On appearance, the protagonist Poprishchin does not stand out: he is one of a multitude of grey clad pencil pushers, taking orders from a Director, working the daily grind. He is not rich, but he is smartly dressed. He is single, he loves a beautiful young woman, but his love is unrequited. He lives on his own, in a flat managed by a no-nonsense landlady.
Axsenty Ivanovich Poprishchin is not what he seems. It is only noticeable at first in the slight tremble of his hand, the nervous movement of his fingers, beautifully portrayed by Bromley and directed by Scott Le Crass. But gradually, Poprishchin’s condition is revealed. Minor ticks and eccentricities become delusions, hallucinations, disorganized thoughts and speech: key symptoms of schizophrenia.
As suggested by the title, Poprishchin’s story is written in diary entries, permitting the audience a window into his rather peculiar view of the world. With each new date in the diary, comes a new clue revealing Poprishchin’s mental state. David Bromley masterfully peels away Poprishchin’s calm, collected and orderly exterior to reveal a chaotic and deluded soul, hopping from one chair to another and draping himself in a curtain and crown (he is not a lowly clerk – he is the King, don’t you know!)
This transformation is mirrored perfectly by Bromley’s costume: a specially designed suit which, like Poprishchin, unfolds as his story is told. Scott Le Crass’s set and direction also epitomize schizophrenia’s growing hold on Poprishchin excellently. Colyer’s Diary of a madman is a play that, like its protagonist, evolves.
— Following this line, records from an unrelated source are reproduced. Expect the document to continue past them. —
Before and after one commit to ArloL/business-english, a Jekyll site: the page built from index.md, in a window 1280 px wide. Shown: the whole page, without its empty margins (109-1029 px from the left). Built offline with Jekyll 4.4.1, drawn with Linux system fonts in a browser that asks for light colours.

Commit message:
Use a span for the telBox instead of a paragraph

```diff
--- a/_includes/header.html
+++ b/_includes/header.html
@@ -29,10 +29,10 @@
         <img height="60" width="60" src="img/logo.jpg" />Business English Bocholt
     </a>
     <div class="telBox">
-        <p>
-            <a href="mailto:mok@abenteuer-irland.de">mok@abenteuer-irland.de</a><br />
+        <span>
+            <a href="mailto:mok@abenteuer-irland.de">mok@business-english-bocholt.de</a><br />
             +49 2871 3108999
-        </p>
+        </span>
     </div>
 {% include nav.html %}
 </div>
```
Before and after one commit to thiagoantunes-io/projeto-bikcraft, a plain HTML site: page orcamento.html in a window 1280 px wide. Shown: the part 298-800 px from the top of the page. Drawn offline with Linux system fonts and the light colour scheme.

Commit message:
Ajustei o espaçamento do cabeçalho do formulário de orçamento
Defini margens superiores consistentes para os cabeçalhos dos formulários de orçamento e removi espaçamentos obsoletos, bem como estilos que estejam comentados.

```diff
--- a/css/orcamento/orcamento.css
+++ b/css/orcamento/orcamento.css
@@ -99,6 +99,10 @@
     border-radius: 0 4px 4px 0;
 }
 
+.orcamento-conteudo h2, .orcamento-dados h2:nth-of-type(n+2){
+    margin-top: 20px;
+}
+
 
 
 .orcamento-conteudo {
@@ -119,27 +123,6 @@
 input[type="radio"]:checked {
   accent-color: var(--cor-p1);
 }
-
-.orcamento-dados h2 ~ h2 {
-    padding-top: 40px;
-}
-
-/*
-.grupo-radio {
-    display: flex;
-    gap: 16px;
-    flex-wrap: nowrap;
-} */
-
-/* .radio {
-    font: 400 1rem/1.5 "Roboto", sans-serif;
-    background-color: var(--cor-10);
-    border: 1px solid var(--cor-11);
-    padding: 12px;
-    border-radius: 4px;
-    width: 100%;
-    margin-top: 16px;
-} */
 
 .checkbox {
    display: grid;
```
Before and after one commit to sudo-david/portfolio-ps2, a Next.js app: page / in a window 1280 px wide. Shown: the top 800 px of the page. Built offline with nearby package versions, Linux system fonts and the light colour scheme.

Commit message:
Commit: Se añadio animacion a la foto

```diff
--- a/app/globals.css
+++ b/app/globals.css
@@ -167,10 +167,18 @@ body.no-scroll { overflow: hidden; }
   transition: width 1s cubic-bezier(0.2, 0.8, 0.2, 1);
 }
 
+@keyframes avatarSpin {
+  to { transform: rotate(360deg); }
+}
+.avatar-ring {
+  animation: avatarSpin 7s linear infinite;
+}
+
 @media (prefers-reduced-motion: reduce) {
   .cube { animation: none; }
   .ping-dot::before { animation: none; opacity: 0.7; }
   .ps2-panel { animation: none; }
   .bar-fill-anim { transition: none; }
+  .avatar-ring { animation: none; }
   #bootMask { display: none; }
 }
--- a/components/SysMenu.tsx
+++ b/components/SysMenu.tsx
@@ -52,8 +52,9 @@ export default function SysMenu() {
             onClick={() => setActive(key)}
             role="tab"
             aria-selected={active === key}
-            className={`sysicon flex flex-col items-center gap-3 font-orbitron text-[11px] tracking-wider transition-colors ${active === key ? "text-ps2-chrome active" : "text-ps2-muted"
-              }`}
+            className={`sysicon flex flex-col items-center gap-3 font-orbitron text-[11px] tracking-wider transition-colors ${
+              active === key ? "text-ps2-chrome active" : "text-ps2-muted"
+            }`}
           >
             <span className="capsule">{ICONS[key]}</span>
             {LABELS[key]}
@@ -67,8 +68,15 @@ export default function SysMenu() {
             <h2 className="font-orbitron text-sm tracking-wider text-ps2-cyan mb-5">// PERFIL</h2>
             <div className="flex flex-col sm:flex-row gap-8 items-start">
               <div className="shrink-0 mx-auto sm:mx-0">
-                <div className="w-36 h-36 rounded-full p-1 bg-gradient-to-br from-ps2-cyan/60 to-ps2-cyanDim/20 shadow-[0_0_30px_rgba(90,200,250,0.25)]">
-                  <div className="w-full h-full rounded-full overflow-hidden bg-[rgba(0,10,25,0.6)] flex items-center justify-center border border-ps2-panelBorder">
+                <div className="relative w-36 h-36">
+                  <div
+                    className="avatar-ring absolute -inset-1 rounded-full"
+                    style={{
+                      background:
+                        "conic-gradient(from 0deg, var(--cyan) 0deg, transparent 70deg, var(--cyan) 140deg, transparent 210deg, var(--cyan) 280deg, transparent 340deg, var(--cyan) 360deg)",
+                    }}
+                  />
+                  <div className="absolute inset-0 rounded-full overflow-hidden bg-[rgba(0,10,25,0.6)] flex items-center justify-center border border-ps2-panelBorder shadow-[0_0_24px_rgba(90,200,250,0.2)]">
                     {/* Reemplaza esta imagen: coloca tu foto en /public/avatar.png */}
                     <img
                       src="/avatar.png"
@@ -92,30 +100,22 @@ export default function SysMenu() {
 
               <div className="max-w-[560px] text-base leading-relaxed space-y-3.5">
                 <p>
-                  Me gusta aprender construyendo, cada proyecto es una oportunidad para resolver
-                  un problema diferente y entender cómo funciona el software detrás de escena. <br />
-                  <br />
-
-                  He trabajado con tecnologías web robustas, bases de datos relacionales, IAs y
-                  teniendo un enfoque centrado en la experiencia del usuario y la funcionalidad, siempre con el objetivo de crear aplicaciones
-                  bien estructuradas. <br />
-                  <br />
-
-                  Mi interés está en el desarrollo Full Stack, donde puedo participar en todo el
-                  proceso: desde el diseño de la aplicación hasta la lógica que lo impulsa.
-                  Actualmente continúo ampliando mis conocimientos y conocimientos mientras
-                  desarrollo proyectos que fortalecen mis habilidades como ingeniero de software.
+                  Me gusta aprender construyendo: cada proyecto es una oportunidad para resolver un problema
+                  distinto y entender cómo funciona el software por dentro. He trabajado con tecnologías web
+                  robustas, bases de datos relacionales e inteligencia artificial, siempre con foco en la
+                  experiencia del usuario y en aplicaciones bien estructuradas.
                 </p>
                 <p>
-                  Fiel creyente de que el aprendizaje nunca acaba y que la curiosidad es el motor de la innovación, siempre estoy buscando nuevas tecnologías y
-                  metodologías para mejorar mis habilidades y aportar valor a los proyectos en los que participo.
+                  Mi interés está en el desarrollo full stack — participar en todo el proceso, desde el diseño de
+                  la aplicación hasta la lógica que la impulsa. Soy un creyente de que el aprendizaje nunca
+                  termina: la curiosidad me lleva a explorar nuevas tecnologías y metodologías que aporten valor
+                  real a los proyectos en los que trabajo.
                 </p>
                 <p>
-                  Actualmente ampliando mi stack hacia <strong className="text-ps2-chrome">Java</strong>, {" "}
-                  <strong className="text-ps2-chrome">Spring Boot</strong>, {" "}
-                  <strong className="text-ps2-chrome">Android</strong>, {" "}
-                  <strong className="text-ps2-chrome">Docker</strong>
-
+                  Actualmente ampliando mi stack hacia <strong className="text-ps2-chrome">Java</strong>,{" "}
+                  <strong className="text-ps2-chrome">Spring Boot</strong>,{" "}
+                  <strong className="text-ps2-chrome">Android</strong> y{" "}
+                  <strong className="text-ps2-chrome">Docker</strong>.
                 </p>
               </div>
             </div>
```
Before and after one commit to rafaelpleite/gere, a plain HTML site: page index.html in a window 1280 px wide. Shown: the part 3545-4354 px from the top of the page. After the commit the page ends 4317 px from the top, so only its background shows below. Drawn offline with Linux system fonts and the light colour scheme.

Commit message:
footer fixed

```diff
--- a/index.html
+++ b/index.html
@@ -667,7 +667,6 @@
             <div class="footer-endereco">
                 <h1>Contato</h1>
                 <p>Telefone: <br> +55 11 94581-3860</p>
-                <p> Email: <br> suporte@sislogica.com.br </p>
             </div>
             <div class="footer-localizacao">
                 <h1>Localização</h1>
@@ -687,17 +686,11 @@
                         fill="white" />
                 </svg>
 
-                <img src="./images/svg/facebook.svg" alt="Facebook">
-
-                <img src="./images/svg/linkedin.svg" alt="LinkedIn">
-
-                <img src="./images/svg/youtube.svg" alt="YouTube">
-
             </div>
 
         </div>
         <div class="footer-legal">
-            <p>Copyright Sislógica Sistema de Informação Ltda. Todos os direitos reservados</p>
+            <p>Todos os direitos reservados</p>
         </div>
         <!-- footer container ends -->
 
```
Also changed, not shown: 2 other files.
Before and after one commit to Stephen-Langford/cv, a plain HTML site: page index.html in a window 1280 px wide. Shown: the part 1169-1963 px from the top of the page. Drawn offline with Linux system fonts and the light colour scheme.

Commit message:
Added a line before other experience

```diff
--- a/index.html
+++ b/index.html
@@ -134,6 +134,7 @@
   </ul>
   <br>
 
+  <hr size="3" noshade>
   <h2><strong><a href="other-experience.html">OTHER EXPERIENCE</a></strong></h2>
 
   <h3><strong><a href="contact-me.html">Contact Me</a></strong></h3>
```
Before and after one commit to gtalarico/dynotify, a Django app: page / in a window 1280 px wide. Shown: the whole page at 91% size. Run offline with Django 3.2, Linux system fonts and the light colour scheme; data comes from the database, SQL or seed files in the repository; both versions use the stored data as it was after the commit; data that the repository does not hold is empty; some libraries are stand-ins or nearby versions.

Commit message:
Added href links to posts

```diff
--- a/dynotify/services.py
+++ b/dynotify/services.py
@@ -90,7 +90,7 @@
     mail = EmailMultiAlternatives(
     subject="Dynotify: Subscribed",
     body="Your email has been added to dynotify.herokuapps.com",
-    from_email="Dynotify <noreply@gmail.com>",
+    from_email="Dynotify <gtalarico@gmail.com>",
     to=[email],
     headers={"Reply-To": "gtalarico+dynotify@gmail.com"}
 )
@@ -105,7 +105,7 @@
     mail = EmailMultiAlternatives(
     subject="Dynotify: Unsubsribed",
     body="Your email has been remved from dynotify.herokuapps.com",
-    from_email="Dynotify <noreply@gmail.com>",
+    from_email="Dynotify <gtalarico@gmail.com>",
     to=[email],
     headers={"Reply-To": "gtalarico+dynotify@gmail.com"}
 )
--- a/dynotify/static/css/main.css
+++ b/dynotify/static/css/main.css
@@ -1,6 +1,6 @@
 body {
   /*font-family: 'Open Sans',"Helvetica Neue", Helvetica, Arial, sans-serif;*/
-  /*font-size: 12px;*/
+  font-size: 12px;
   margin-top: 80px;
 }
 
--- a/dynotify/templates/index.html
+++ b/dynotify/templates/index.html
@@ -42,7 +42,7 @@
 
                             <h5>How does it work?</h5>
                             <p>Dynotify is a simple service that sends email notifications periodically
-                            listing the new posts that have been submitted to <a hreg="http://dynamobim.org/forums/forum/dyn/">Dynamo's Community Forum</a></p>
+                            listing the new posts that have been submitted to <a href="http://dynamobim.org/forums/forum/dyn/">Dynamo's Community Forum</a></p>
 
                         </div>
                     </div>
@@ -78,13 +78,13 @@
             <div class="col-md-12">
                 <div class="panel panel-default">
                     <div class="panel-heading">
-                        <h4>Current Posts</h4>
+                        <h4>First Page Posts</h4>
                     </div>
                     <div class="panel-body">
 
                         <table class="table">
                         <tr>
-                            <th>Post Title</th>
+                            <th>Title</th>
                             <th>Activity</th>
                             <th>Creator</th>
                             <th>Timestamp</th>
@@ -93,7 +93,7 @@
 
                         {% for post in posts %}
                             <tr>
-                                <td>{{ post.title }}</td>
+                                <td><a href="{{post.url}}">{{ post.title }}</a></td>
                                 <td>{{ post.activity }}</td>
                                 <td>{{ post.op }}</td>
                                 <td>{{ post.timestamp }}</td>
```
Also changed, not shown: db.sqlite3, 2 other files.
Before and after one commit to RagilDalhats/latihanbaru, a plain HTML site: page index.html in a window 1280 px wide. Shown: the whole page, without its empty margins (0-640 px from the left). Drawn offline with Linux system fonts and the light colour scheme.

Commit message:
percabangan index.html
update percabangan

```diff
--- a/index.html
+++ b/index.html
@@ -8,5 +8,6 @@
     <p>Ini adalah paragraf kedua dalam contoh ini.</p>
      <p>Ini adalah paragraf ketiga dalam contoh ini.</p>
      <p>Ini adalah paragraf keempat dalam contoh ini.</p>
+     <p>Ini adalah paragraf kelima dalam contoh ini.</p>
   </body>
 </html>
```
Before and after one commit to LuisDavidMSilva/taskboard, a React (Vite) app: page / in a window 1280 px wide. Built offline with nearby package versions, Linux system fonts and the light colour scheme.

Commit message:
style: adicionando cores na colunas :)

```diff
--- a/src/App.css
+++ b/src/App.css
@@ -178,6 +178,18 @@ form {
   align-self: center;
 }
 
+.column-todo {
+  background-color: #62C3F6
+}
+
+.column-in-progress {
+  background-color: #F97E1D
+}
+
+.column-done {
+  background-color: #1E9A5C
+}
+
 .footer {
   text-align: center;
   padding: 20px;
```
A bland office and an ordered filing cabinet are revealed to be scenes of chaos, and what appears to be Poprishchin’s workplace is revealed to be his holding cell.
The language used in Colyer’s script effectively portrays how Poprishchin’s hold on reality slips. In the beginning, Poprishchin describes his employer as looking like a stork, but later he is convinced he hears two dogs conspiring about letters they send to each other. His diary entries begin with chronological dates, but morph into fabricated and fantastical dates, before losing all sense of time and order altogether.
This is a play about an individual’s descent into madness, brought to life by a brilliant trio of actor David Bromley, director Scott Le Crass, and author Howard Colyer. But what makes the play interesting is that Gogol’s protagonist defies the literary mould: he has a condition usually reserved for tormented Kings and high-status Ladies imprisoned in the attic. Rather than being ordinary, he is ‘extraordinary’, a term peppering Howard Colyer’s script. Through Poprishchin, Gogol portrays his contempt for government and bureaucracy, and allows this lowly civil servant to become a leader…at least in his own mind.
Review by Emma Slater
DIARY OF A MADMAN by Nikolai Gogol, adapted by Howard Colyer.
He is a clerk; he feels himself to be a great man; others do not; between this gap his madness grows. He becomes difficult in the office; he becomes difficult at home. And, at last, his imperial ambition drives him abroad to Deptford – strange to say. Gogol’s classic short story adapted for the stage and transported to London.
Cast: David Bromley
The Brockley Jack Studio Theatre
410 Brockley Road, London, SE4 2DH
26th to 30th August 2014